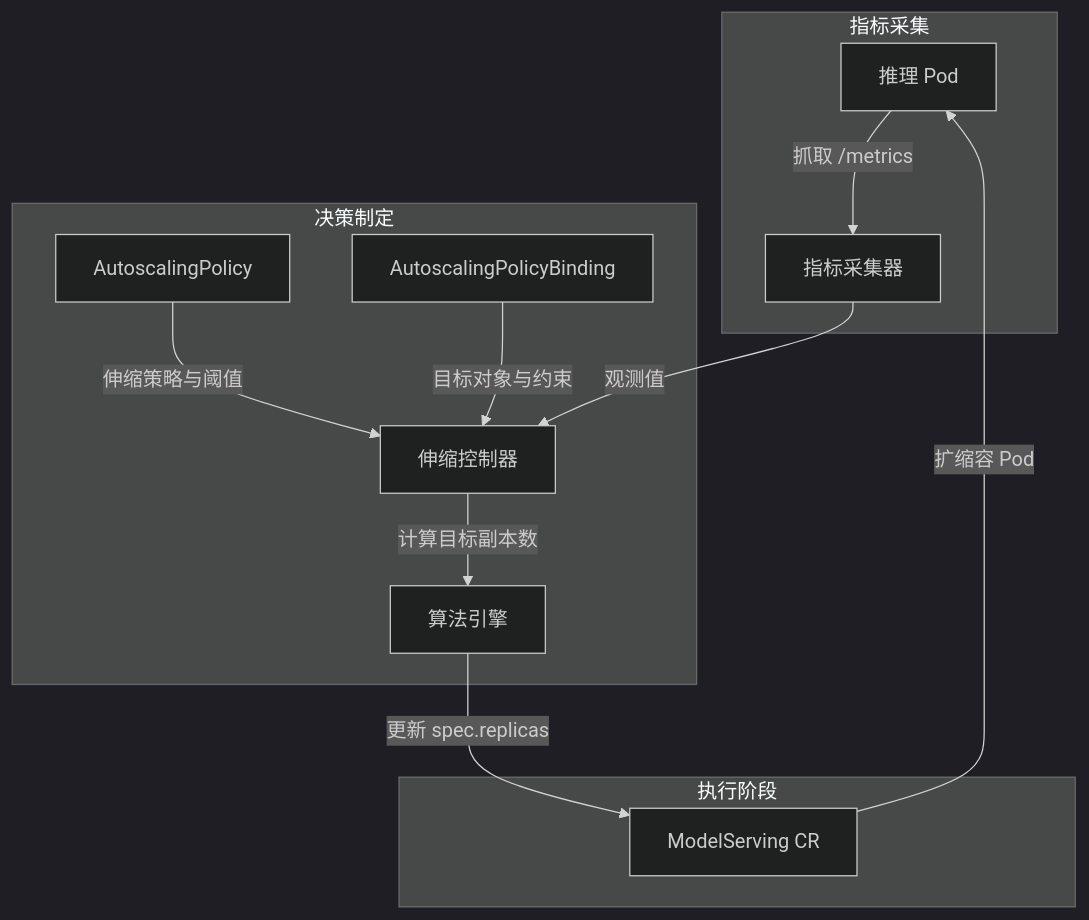
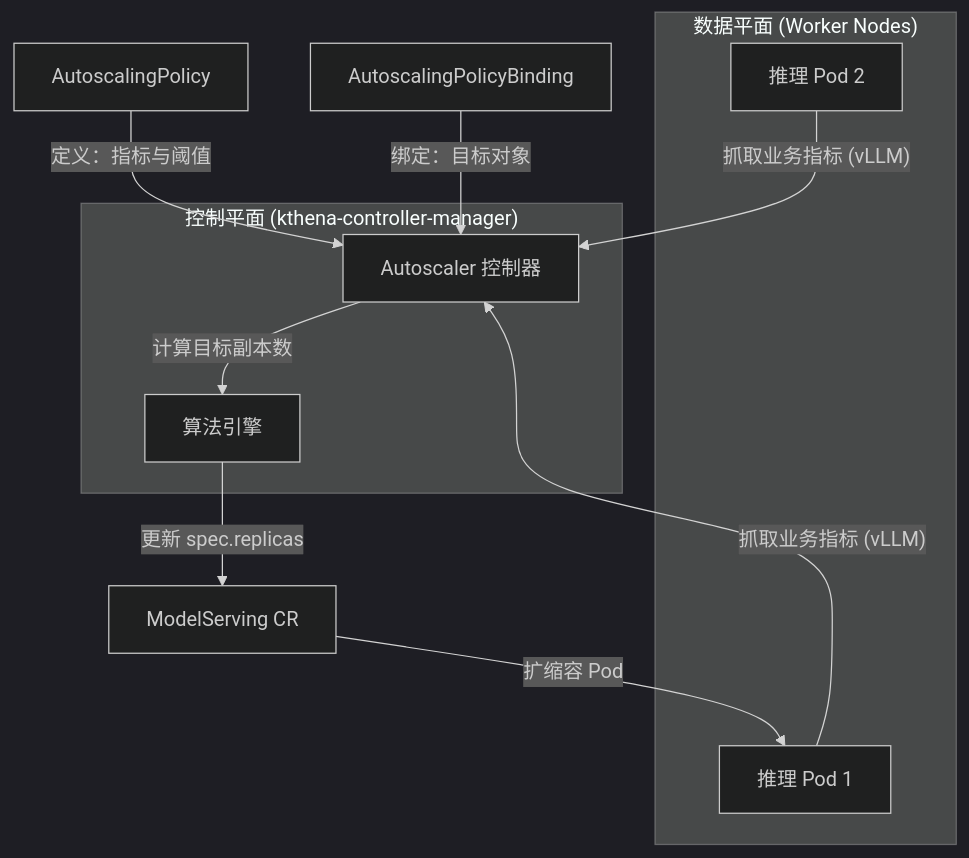
Before and after one commit to VanderChen/kthena: the diagram in docs/kthena/blog/autoscaler/index_zh.md, drawn with Mermaid (dark theme). The commit also changed other lines of this file and 1 other file, not shown here.

Commit message:
update autoscaler doc

````diff
--- a/docs/kthena/blog/autoscaler/index_zh.md
+++ b/docs/kthena/blog/autoscaler/index_zh.md
@@ -42,18 +33,22 @@
 ```mermaid
 flowchart TD
-    subgraph "指标采集"
-        A[推理 Pod] -- "抓取 /metrics" --> B[指标采集器]
+    subgraph "控制平面 (kthena-controller-manager)"
+        C[Autoscaler 控制器]
+        F[算法引擎]
     end
 
-    subgraph "决策制定"
-        B -- "观测值" --> C[伸缩控制器]
-        D[AutoscalingPolicy] -- "伸缩策略与阈值" --> C
-        E[AutoscalingPolicyBinding] -- "目标对象与约束" --> C
-        C -- "计算目标副本数" --> F[算法引擎]
+    subgraph "数据平面 (Worker Nodes)"
+        A1[推理 Pod 1]
+        A2[推理 Pod 2]
     end
 
-    subgraph "执行阶段"
-        F -- "更新 spec.replicas" --> G[ModelServing CR]
-        G -- "扩缩容 Pod" --> A
-    end
+    D[AutoscalingPolicy] -- "定义：指标与阈值" --> C
+    B[AutoscalingPolicyBinding] -- "绑定：目标对象" --> C
+    
+    A1 -- "抓取业务指标 (vLLM)" --> C
+    A2 -- "抓取业务指标 (vLLM)" --> C
+    
+    C -- "计算目标副本数" --> F
+    F -- "更新 spec.replicas" --> G[ModelServing CR]
+    G -- "扩缩容 Pod" --> A1
 ```
````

**WORK REQUEST:** All lines above in which the word "ModelServing" occurs should be identified and copied.

**SOLUTION TO THIS EXERCISE:**
-        F -- "更新 spec.replicas" --> G[ModelServing CR]
+    F -- "更新 spec.replicas" --> G[ModelServing CR]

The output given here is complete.